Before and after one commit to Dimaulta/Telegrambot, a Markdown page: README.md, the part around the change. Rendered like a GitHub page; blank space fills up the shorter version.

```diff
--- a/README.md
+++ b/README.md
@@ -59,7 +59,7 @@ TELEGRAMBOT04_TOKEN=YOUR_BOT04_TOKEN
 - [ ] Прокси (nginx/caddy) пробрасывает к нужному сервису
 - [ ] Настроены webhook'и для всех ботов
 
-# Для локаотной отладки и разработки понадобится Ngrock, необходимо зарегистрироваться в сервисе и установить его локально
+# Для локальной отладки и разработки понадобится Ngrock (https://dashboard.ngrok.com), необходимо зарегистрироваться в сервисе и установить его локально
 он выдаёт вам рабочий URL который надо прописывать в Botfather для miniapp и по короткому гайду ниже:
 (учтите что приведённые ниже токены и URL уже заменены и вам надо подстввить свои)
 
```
==
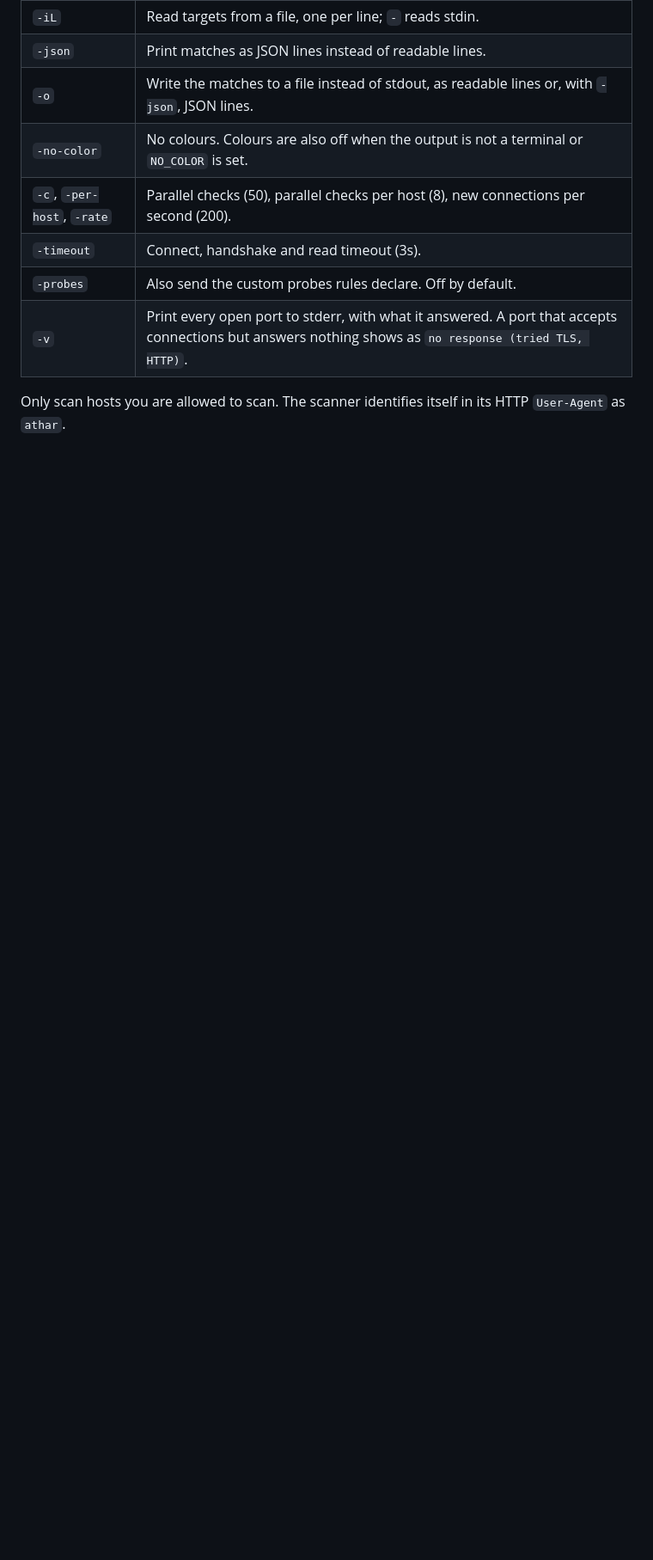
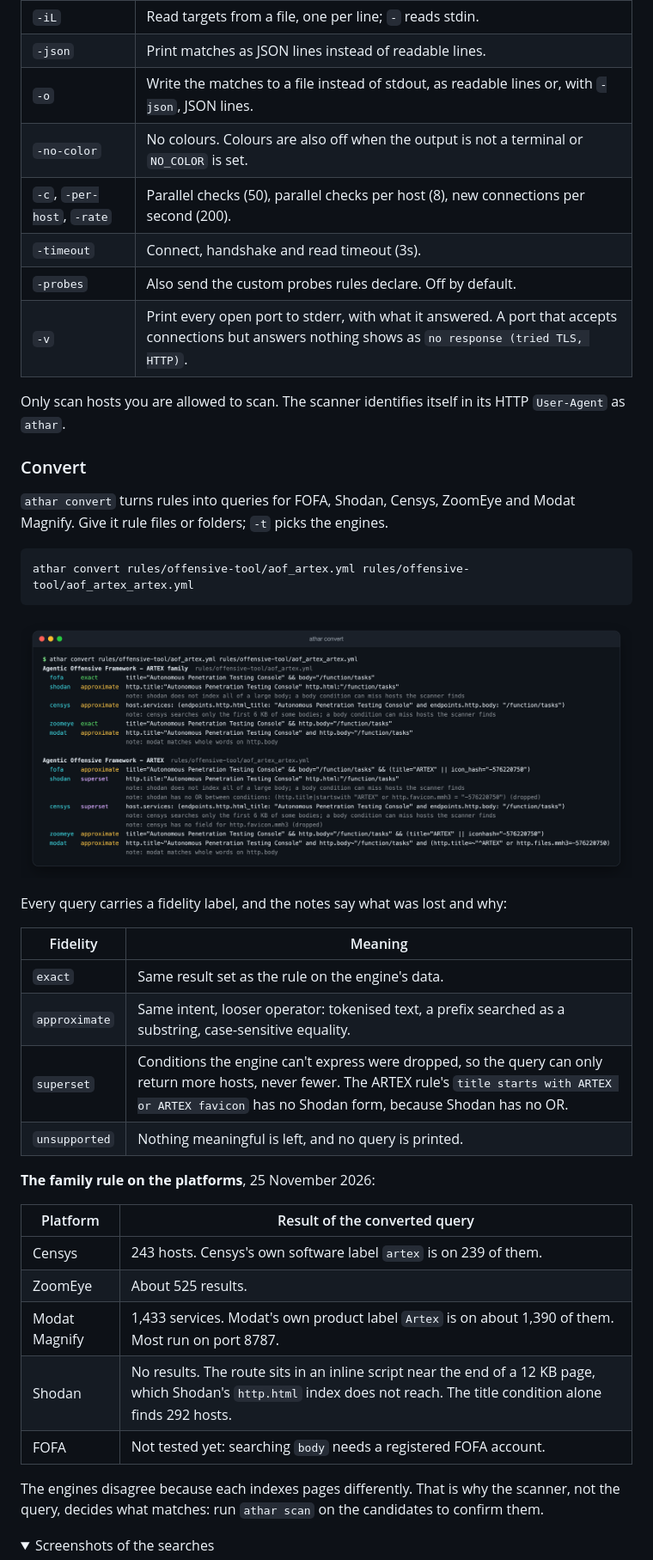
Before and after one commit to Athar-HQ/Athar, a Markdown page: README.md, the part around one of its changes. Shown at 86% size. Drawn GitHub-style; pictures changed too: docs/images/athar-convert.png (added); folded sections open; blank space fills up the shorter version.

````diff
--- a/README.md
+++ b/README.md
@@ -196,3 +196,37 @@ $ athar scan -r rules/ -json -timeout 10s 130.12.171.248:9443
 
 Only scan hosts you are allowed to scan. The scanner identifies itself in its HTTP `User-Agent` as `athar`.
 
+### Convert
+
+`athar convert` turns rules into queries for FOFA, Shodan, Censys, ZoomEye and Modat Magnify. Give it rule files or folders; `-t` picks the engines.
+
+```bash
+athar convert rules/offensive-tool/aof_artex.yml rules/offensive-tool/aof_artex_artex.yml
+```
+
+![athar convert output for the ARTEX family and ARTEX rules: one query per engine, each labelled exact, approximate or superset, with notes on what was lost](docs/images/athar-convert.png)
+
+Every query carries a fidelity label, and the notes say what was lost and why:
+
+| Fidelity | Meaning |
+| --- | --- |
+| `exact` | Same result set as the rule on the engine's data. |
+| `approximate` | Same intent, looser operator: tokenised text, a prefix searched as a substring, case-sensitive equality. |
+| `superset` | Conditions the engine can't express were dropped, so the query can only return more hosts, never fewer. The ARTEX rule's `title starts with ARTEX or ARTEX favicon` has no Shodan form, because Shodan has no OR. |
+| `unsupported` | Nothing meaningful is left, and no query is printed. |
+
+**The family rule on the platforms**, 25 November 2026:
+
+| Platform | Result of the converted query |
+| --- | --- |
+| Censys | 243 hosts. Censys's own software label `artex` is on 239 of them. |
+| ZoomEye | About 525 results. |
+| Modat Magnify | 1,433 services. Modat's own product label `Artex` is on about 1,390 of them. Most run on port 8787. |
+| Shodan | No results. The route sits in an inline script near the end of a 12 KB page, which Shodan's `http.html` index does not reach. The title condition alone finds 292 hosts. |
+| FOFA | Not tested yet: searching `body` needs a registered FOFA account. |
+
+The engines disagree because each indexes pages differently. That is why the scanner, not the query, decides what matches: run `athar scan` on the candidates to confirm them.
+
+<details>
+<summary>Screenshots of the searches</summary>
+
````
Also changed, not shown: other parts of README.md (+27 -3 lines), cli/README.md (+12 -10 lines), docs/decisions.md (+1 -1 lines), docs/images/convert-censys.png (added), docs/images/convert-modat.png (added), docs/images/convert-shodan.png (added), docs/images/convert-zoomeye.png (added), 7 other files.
==
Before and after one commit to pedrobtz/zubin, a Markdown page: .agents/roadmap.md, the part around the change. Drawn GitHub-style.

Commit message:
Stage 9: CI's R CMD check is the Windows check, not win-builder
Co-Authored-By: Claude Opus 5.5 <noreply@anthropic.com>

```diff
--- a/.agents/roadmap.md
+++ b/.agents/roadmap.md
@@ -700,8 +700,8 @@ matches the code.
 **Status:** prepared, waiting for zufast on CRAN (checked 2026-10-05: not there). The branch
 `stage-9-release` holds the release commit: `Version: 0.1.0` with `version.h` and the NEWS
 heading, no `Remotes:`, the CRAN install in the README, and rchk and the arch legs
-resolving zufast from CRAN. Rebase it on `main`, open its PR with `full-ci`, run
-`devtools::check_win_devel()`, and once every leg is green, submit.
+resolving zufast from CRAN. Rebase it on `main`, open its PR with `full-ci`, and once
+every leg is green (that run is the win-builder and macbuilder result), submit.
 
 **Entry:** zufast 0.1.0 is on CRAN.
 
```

◆ **TO DO**:
Search the entries for the word "query" and pick out every line that holds it.

◆ **RESPONSE AREA**:
+![athar convert output for the ARTEX family and ARTEX rules: one query per engine, each labelled exact, approximate or superset, with notes on what was lost](docs/images/athar-convert.png)
+Every query carries a fidelity label, and the notes say what was lost and why:
+| `superset` | Conditions the engine can't express were dropped, so the query can only return more hosts, never fewer. The ARTEX rule's `title starts with ARTEX or ARTEX favicon` has no Shodan form, because Shodan has no OR. |
+| `unsupported` | Nothing meaningful is left, and no query is printed. |
+| Platform | Result of the converted query |
+The engines disagree because each indexes pages differently. That is why the scanner, not the query, decides what matches: run `athar scan` on the candidates to confirm them.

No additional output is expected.